Yellowstone National Park employee housing that opened in 2022 under construction
NPS / Jacob W. Frank
Yellowstone National Park employee housing that opened in 2022 under construction

An anonymous donor has given Yellowstone National Park $40 million. But it's not to preserve nature or wildlife, it's to build housing that park staff can afford to live in.

More than 3,000 people work in the park during peak tourist season, and for years now, finding enough housing for them has been a problem.

"I can count at least five critical positions where we've tried to recruit, but we got turned down by the applicant because of a lack of housing," said Park Superintendent Cam Sholly.

Yellowstone has long relied on neighboring towns to house about half of its staff. But affordable rentals have become scarcer as park visitation reaches record highs. Landlords have a lot of incentive to convert long-term rentals into nightly ones.

And buying a place near the park is even more challenging.

On a recent winter off-season drive around around downtown Gardiner, Montana, a town of around 900 that guards the north entrance to Yellowstone, Caroline Gold and I see more elk than cars. She points out a house with a "for sale" sign out front.

"It's an orange house with a kind of stone front," Gold says. "It's got a chain link fence around it."

She guesses it's price at, "probably close to a million. I think anything in Gardner is, yeah, $800,000 to a million."

I pull up the listing: About $900,000. According toa 2023 park report, homes in gateway towns run about double the national average—closer to prices in Seattle or Denver than rural Montana. At the same time, vacation rentals have eaten up the local housing supply.

Gold took a job at Yellowstone in 2021, what she thought was a dream archaeology position.

She put in her notice where she was working in Texas, and then started looking for a place to live. She immediately regretted her decision.

"Am I going to have to un-resign from my job because there's no housing here?" she asked herself.

Gold hustled for a couple of years to find and keep adequate housing and then took a new job out east at another national park, where cost of living is substantially less and the possibility of finding a long-term home looks better.

But lots of parks, from Acadia to Yosemite, face difficult affordable housing challenges.

The $40 million gift to Yellowstone was made through the National Park Foundation, and will build about 70 units inside the park. Foundation CEO Will Shafroth said he hopes it will spur more philanthropy at other national parks.

"These people are public servants, and they deserve a great place to come home to and call home," Shafroth said.

Around Yellowstone, great places to call home keep getting pushed further and further away. Building more housing inside the park helps, but only if it's close enough to schools for park employees' kids, and jobs for spouses. Places like Gardiner, Montana.

"Nothing has ever felt as much as home as Gardiner," said Ashea Mills, a self-employed Yellowstone guide who's advocated for years for affordable housing here.

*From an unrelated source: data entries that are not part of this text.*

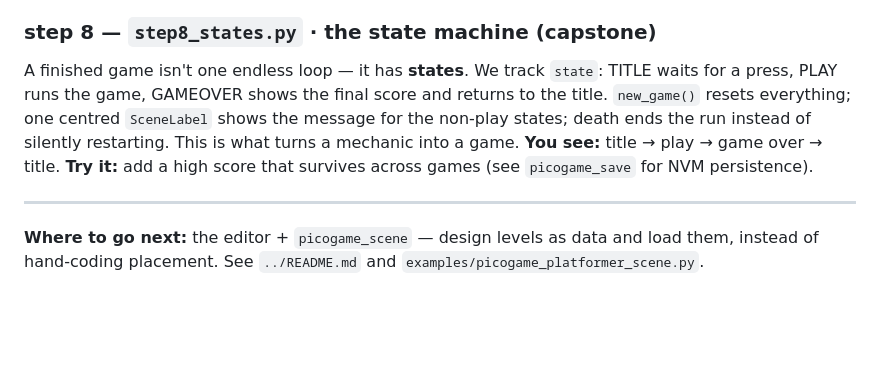
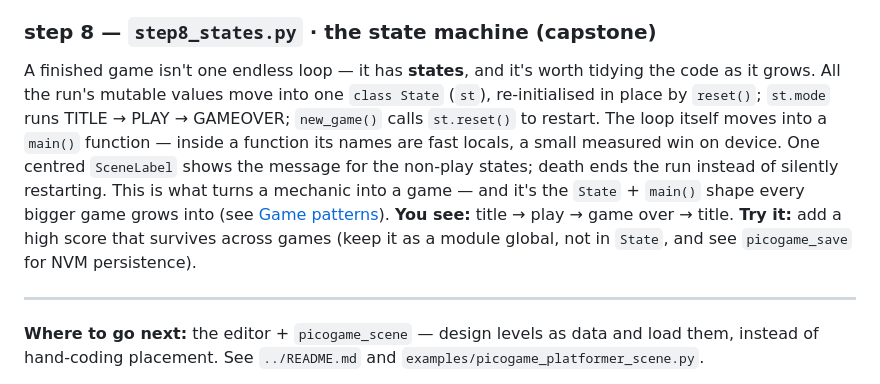
Before and after one commit to MakerClassCZ/picogame, a Markdown page: tutorials/02-starship/README.md, the part around the change. Drawn GitHub-style; blank space fills up the shorter version.

```diff
--- a/tutorials/02-starship/README.md
+++ b/tutorials/02-starship/README.md
@@ -59,12 +59,16 @@ beep and a lower boom. **You see:** explosions and an engine trail. **Try it:**
 explosion `count`/`life` or the beep frequencies.
 
 ### step 8 — `step8_states.py` · the state machine (capstone)
-A finished game isn't one endless loop — it has **states**. We track `state`: TITLE waits
-for a press, PLAY runs the game, GAMEOVER shows the final score and returns to the title.
-`new_game()` resets everything; one centred `SceneLabel` shows the message for the non-play
-states; death ends the run instead of silently restarting. This is what turns a mechanic
-into a game. **You see:** title → play → game over → title. **Try it:** add a high score
-that survives across games (see `picogame_save` for NVM persistence).
+A finished game isn't one endless loop — it has **states**, and it's worth tidying the code as
+it grows. All the run's mutable values move into one `class State` (`st`), re-initialised in place
+by `reset()`; `st.mode` runs TITLE → PLAY → GAMEOVER; `new_game()` calls `st.reset()` to restart.
+The loop itself moves into a `main()` function — inside a function its names are fast locals, a
+small measured win on device. One centred `SceneLabel` shows the message for the non-play states;
+death ends the run instead of silently restarting. This is what turns a mechanic into a game — and
+it's the `State` + `main()` shape every bigger game grows into (see
+[Game patterns](https://picogame.makerclass.cz/concepts/patterns/)). **You see:** title → play → game over → title.
+**Try it:** add a high score that survives across games (keep it as a module global, not in
+`State`, and see `picogame_save` for NVM persistence).
 
 ---
 
```
Also changed, not shown: tutorials/03-quest/README.md (+13 -1 lines).
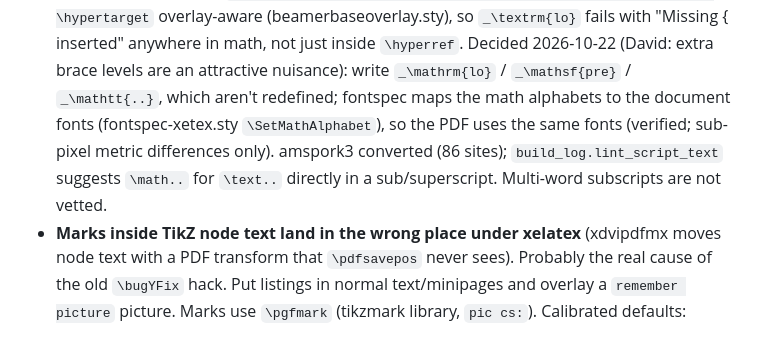
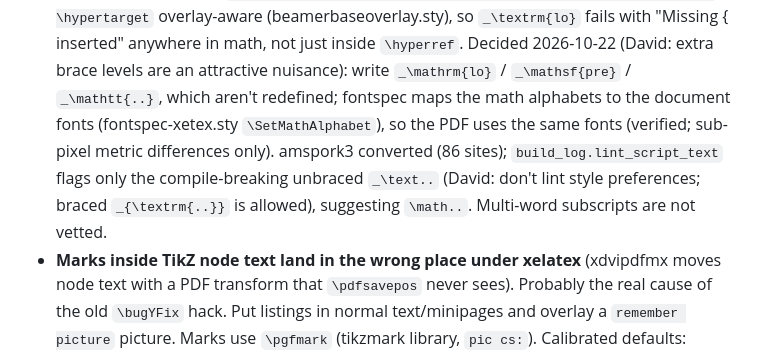
Before and after one commit to akeley98/spork_tex, a Markdown page: plan_slides.md, the part around the change. Drawn GitHub-style.

Commit message:
plan_slides.md: sub/superscript lint flags only the compile-breaking form
Co-Authored-By: Claude Opus 5.5 <noreply@anthropic.com>

```diff
--- a/plan_slides.md
+++ b/plan_slides.md
@@ -456,7 +456,8 @@ Standalone figures compile in slides mode (see Figures). Tests are pytest inside
   Decided 2026-10-22 (David: extra brace levels are an attractive nuisance): write `_\mathrm{lo}` / `_\mathsf{pre}` / `_\mathtt{..}`,
   which aren't redefined; fontspec maps the math alphabets to the document fonts (fontspec-xetex.sty `\SetMathAlphabet`),
   so the PDF uses the same fonts (verified; sub-pixel metric differences only). amspork3 converted (86 sites);
-  `build_log.lint_script_text` suggests `\math..` for `\text..` directly in a sub/superscript. Multi-word subscripts are not vetted.
+  `build_log.lint_script_text` flags only the compile-breaking unbraced `_\text..` (David: don't lint style preferences;
+  braced `_{\textrm{..}}` is allowed), suggesting `\math..`. Multi-word subscripts are not vetted.
 * **Marks inside TikZ node text land in the wrong place under xelatex** (xdvipdfmx moves node text with a PDF transform that `\pdfsavepos` never sees).
   Probably the real cause of the old `\bugYFix` hack. Put listings in normal text/minipages and overlay a `remember picture` picture. Marks use `\pgfmark` (tikzmark library, `pic cs:`).
   Calibrated defaults: `\sporkMarkXShift` = 0pt, `\sporkMarkYShift` = 0.5ex.
```
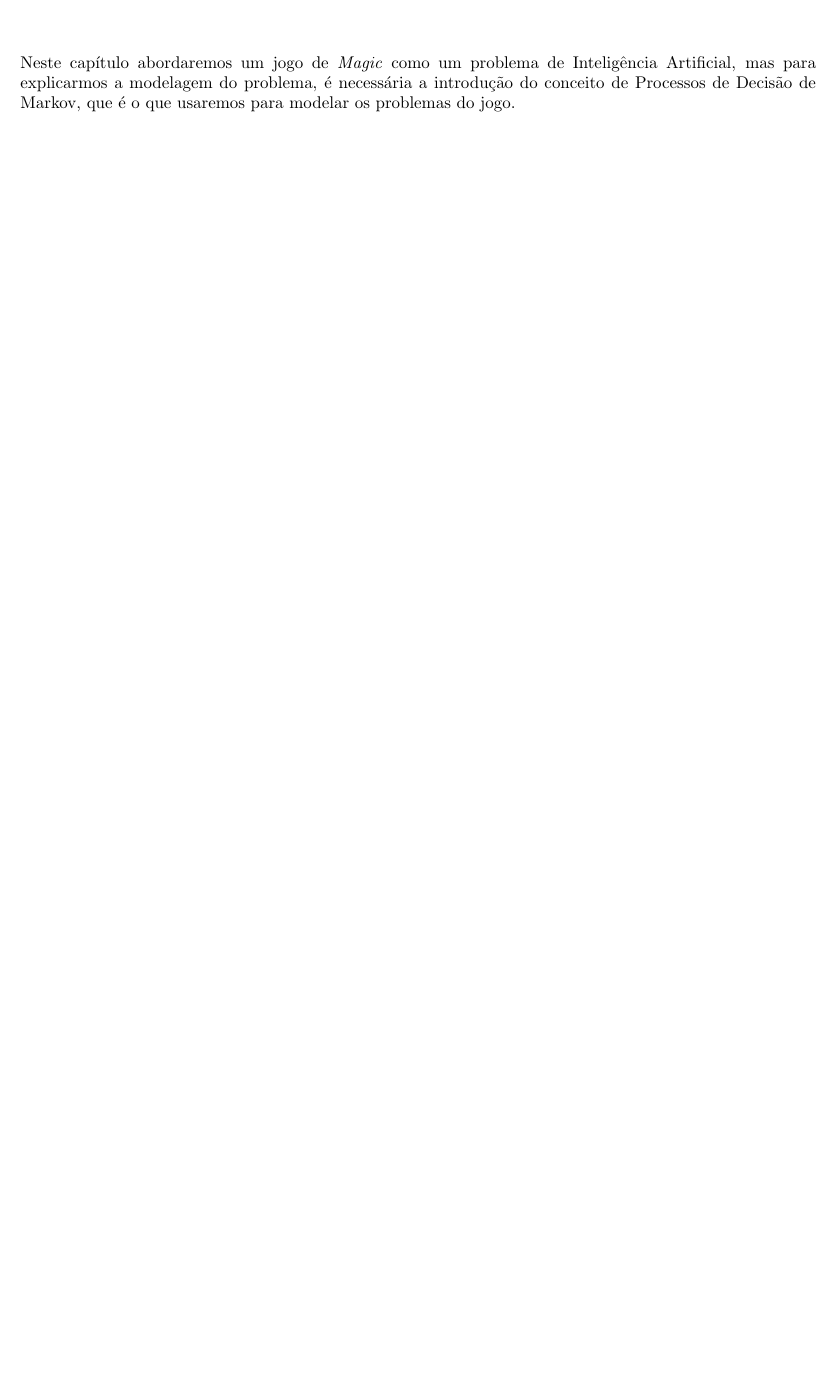
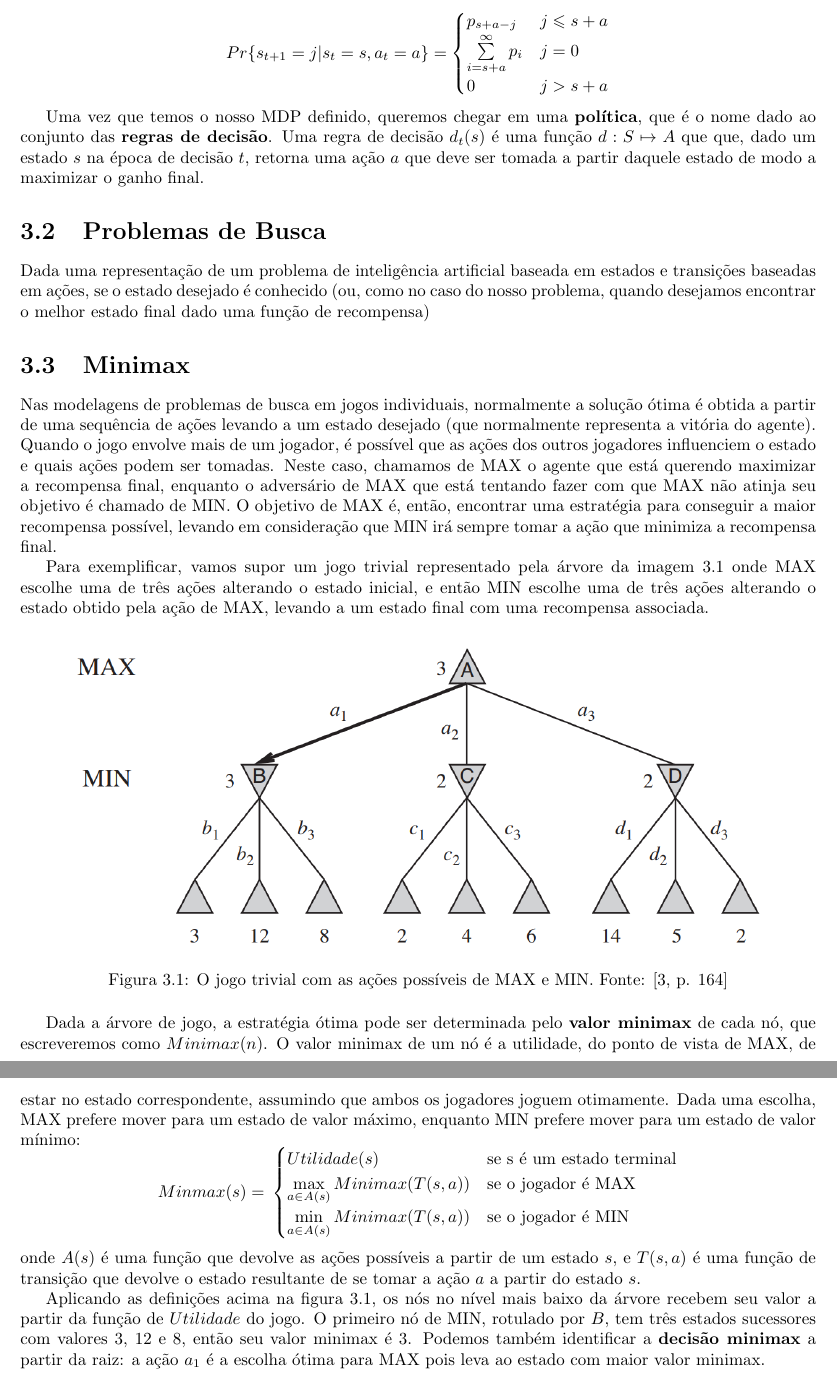
Before and after one commit to guischutzer/MTCC_Support, a LaTeX thesis (tcc.tex, which reads modelagem.tex): part of page 15 of 43 before the commit and two parts of pages 16 and 17 of 47 after it, the two joined at a grey line, cut at the place of the change, the shorter picture padded with empty space. Compiled offline with pdfLaTeX.

Commit message:
Fundamentos

```diff
--- a/modelagem.tex
+++ b/modelagem.tex
@@ -1,5 +1,2 @@
 \chapter{Modelagem}
 
-Neste capítulo abordaremos um jogo de \textit{Magic} como um problema de Inteligência Artificial,
-mas para explicarmos a modelagem do problema, é necessária a introdução do conceito de Processos
-de Decisão de Markov, que é o que usaremos para modelar os problemas do jogo.
```
Also changed, not shown: fundamentos.tex (added, +87 -0 lines), tcc.tex (+2 -0 lines), picstcc/minimax.png (added), modelagem.tex (18 more changed lines).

Mills says, beyond park employees, the teachers, carpenters, cooks, babysitters, and more that keep both the park and gateway towns afloat need to be able to find both home and community. For nearly 30 years, Mills found that here.

But she says the skyrocketing cost of living has changed Gardiner's character. It pushed out families and workers, and with them, the tight-knit, caring community she'd fallen for. So in 2022, she moved an hour north, to the larger town of Livingston.

"The decision to pick up and actually, like, move my bed has been one of the greatest heartbreaks of my life," she said. "Incredibly difficult, because of how place-based our lives are."

Solving the area's housing crisis, Mills says, requires preserving community here. And that means systemic action. Local attempts at zoning and regulation that could, say, limit vacation rentals, have gone nowhere so far.

But, she said, "There's always hope. There's always hope."

Copyright 2024 Montana Public Radio. To see more, visit Montana Public Radio.

Nick Mott is an reporter who also works on the Threshold podcast.